Aim of the task → Your task is to copy every line below that contains the word "production".

[Opening Input data section]

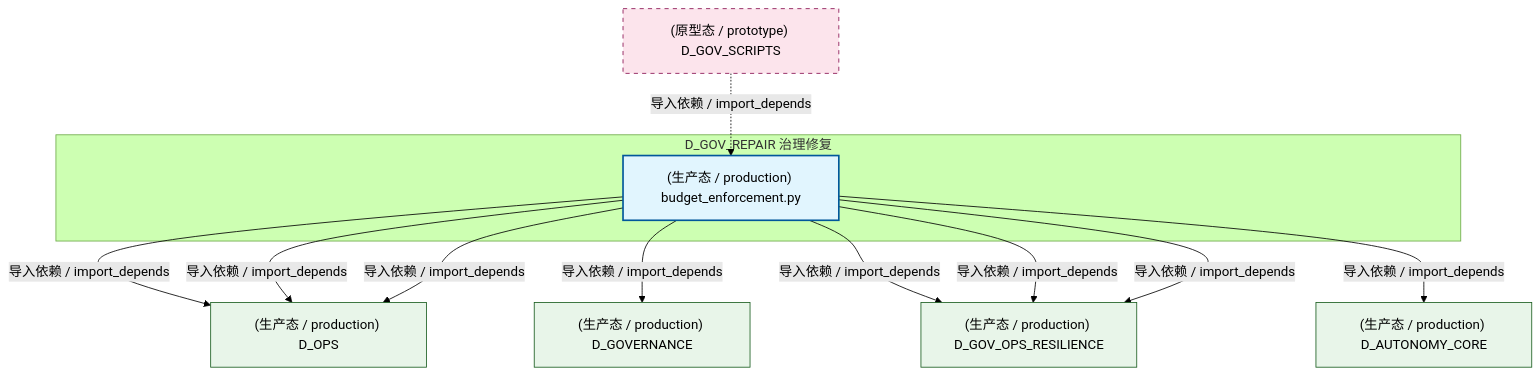
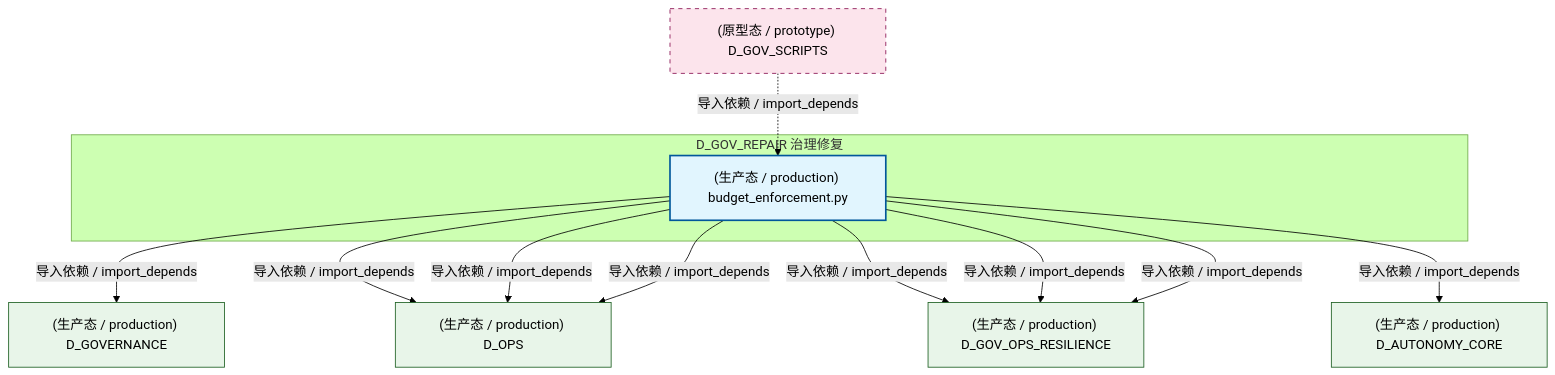
Before and after one commit to xuanFelixVan/ZephyrAlpha: the first of 3 diagrams in docs/02_enterprise_architecture/02_domain_architecture_docs/44_d_gov_repair.md, drawn with Mermaid (forest theme). The commit also changed other lines of this file and 99 other files, not shown here.

````diff
--- a/docs/02_enterprise_architecture/02_domain_architecture_docs/44_d_gov_repair.md
+++ b/docs/02_enterprise_architecture/02_domain_architecture_docs/44_d_gov_repair.md
@@ -63,27 +63,27 @@
 ```mermaid
 graph TD
     subgraph D_GOV_REPAIR["D_GOV_REPAIR 治理修复"]
         src_zephyr_governance_financial_governance_budget_enforcement_py["(生产态 / production) budget_enforcement.py"]
     end
+    D_GOVERNANCE["(生产态 / production) D_GOVERNANCE"]
+    src_zephyr_governance_financial_governance_budget_enforcement_py -->|导入依赖 / import_depends| D_GOVERNANCE
     D_OPS["(生产态 / production) D_OPS"]
     src_zephyr_governance_financial_governance_budget_enforcement_py -->|导入依赖 / import_depends| D_OPS
-    D_GOVERNANCE["(生产态 / production) D_GOVERNANCE"]
-    src_zephyr_governance_financial_governance_budget_enforcement_py -->|导入依赖 / import_depends| D_GOVERNANCE
     D_GOV_OPS_RESILIENCE["(生产态 / production) D_GOV_OPS_RESILIENCE"]
     src_zephyr_governance_financial_governance_budget_enforcement_py -->|导入依赖 / import_depends| D_GOV_OPS_RESILIENCE
     src_zephyr_governance_financial_governance_budget_enforcement_py -->|导入依赖 / import_depends| D_OPS
     src_zephyr_governance_financial_governance_budget_enforcement_py -->|导入依赖 / import_depends| D_GOV_OPS_RESILIENCE
     D_AUTONOMY_CORE["(生产态 / production) D_AUTONOMY_CORE"]
     src_zephyr_governance_financial_governance_budget_enforcement_py -->|导入依赖 / import_depends| D_AUTONOMY_CORE
     src_zephyr_governance_financial_governance_budget_enforcement_py -->|导入依赖 / import_depends| D_OPS
     src_zephyr_governance_financial_governance_budget_enforcement_py -->|导入依赖 / import_depends| D_GOV_OPS_RESILIENCE
     D_GOV_SCRIPTS["(原型态 / prototype) D_GOV_SCRIPTS"]
     D_GOV_SCRIPTS -.->|导入依赖 / import_depends| src_zephyr_governance_financial_governance_budget_enforcement_py
     classDef production fill:#e1f5fe,stroke:#01579b,stroke-width:2px,color:#000
     classDef design fill:#fff3e0,stroke:#e65100,stroke-width:2px,color:#000,stroke-dasharray: 5 5
     classDef external_prod fill:#e8f5e9,stroke:#1b5e20,stroke-width:1px,color:#000
     classDef external_design fill:#fce4ec,stroke:#880e4f,stroke-width:1px,color:#000,stroke-dasharray: 5 5
     class src_zephyr_governance_financial_governance_budget_enforcement_py production
-    class D_OPS,D_GOVERNANCE,D_GOV_OPS_RESILIENCE,D_AUTONOMY_CORE external_prod
+    class D_GOVERNANCE,D_OPS,D_GOV_OPS_RESILIENCE,D_AUTONOMY_CORE external_prod
     class D_GOV_SCRIPTS external_design
 ```
````
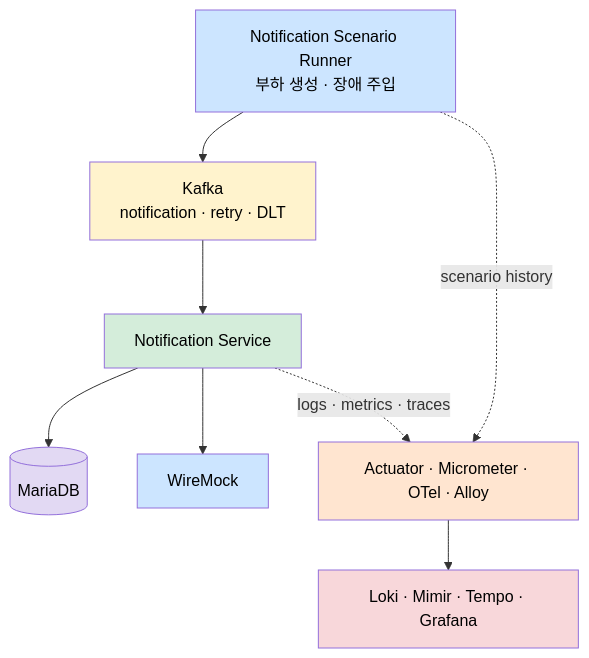
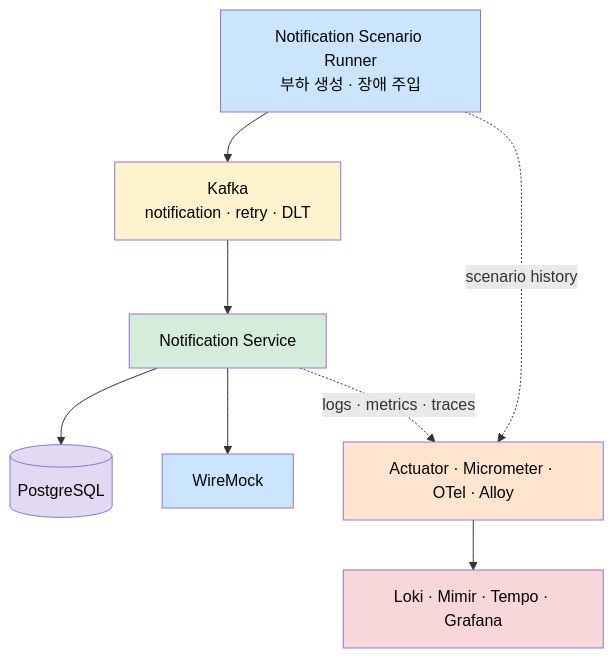
One commit to scofe97/notification-lab changed the first of 8 diagrams in observability/docs/01-architecture.md. Above: the diagram before and after it, drawn with Mermaid. The commit also changed other lines of this file and 2 other files, not shown here.

First line of the commit message:
docs: 관측 스터디 계획 — DB를 PostgreSQL로 통일, 주차별 아키텍처 설명·관측 키워드 추가

````diff
--- a/observability/docs/01-architecture.md
+++ b/observability/docs/01-architecture.md
@@ -7,22 +7,22 @@
 ```mermaid
 flowchart TB
     SR["Notification Scenario Runner<br/>부하 생성 · 장애 주입"]
     K["Kafka<br/>notification · retry · DLT"]
     APP["Notification Service"]
-    DB[("MariaDB")]
+    DB[("PostgreSQL")]
     EXT["WireMock"]
     OBS["Actuator · Micrometer · OTel · Alloy"]
     LGMT["Loki · Mimir · Tempo · Grafana"]
     SR --> K --> APP
     APP --> DB
     APP --> EXT
     SR -. "scenario history" .-> OBS
     APP -. "logs · metrics · traces" .-> OBS --> LGMT
     style SR fill:#cce5ff,color:#000
     style K fill:#fff3cd,color:#000
     style APP fill:#d4edda,color:#000
     style DB fill:#e2d9f3,color:#000
     style EXT fill:#cce5ff,color:#000
     style OBS fill:#ffe5d0,color:#000
     style LGMT fill:#f8d7da,color:#000
 ```
````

[Closing Input data section]

Response to this task →
         src_zephyr_governance_financial_governance_budget_enforcement_py["(生产态 / production) budget_enforcement.py"]
+    D_GOVERNANCE["(生产态 / production) D_GOVERNANCE"]
     D_OPS["(生产态 / production) D_OPS"]
-    D_GOVERNANCE["(生产态 / production) D_GOVERNANCE"]
     D_GOV_OPS_RESILIENCE["(生产态 / production) D_GOV_OPS_RESILIENCE"]
     D_AUTONOMY_CORE["(生产态 / production) D_AUTONOMY_CORE"]
     classDef production fill:#e1f5fe,stroke:#01579b,stroke-width:2px,color:#000
     class src_zephyr_governance_financial_governance_budget_enforcement_py production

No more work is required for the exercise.